● WHAT YOU NEED TO DO:
Lines that include the string "Before" are the ones to copy from the entries below.

● EXTRACTED INFORMATION:
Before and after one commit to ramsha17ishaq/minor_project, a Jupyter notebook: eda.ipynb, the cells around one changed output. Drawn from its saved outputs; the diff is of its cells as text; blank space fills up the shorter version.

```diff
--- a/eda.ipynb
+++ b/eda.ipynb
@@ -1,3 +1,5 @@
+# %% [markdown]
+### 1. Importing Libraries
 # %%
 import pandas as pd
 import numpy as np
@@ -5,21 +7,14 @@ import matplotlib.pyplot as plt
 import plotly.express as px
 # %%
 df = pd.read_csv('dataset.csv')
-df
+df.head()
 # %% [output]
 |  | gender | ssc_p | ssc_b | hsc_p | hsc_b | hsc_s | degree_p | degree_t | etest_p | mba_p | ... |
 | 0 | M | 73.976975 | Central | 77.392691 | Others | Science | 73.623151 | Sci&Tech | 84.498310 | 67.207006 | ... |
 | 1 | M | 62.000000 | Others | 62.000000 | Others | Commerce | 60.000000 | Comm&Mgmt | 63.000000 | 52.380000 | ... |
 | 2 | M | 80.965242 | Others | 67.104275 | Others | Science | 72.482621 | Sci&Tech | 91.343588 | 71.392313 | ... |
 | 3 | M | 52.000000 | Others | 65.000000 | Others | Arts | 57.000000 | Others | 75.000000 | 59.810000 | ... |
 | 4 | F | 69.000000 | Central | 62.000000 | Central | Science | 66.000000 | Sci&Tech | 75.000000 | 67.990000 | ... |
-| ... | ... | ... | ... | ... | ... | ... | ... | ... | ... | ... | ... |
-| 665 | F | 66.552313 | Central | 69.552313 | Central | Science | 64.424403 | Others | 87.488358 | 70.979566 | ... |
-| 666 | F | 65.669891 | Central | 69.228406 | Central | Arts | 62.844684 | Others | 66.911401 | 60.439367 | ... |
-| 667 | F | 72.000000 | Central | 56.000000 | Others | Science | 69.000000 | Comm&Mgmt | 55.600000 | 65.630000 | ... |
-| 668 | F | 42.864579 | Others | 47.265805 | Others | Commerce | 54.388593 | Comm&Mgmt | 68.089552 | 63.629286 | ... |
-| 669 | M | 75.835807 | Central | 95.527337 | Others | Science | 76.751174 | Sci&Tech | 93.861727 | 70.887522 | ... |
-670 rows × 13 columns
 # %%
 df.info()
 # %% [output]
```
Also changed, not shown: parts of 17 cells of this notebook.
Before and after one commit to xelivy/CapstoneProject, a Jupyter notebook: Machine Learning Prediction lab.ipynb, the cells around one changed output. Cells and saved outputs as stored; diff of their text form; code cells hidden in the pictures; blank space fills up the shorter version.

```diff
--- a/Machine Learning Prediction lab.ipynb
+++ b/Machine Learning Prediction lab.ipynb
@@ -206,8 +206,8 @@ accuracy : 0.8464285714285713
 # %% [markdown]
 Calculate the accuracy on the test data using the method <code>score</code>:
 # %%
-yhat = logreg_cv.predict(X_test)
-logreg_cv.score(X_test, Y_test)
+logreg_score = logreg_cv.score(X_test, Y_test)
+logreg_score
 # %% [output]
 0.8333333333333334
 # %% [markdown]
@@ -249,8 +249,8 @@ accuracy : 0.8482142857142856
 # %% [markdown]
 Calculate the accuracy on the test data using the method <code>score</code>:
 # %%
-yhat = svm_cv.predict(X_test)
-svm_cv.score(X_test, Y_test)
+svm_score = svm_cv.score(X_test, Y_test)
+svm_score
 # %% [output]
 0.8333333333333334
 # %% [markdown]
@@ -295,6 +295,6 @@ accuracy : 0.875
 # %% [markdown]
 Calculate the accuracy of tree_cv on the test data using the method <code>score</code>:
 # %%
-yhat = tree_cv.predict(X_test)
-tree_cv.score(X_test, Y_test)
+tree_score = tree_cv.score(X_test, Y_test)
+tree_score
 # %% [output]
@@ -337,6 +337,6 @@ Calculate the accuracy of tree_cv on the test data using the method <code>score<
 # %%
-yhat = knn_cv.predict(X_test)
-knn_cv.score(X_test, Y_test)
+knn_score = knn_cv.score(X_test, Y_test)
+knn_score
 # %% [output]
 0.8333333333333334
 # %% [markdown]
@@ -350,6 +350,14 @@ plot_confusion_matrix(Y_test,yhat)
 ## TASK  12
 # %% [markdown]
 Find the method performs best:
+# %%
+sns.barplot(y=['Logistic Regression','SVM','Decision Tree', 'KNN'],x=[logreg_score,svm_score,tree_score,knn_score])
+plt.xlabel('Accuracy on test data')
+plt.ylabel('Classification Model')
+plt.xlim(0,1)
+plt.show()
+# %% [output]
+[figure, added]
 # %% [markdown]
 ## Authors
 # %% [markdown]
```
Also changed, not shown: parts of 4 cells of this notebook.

● RESPONSE TO THE TASK:
Before and after one commit to ramsha17ishaq/minor_project, a Jupyter notebook: eda.ipynb, the cells around one changed output. Drawn from its saved outputs; the diff is of its cells as text; blank space fills up the shorter version.
Before and after one commit to xelivy/CapstoneProject, a Jupyter notebook: Machine Learning Prediction lab.ipynb, the cells around one changed output. Cells and saved outputs as stored; diff of their text form; code cells hidden in the pictures; blank space fills up the shorter version.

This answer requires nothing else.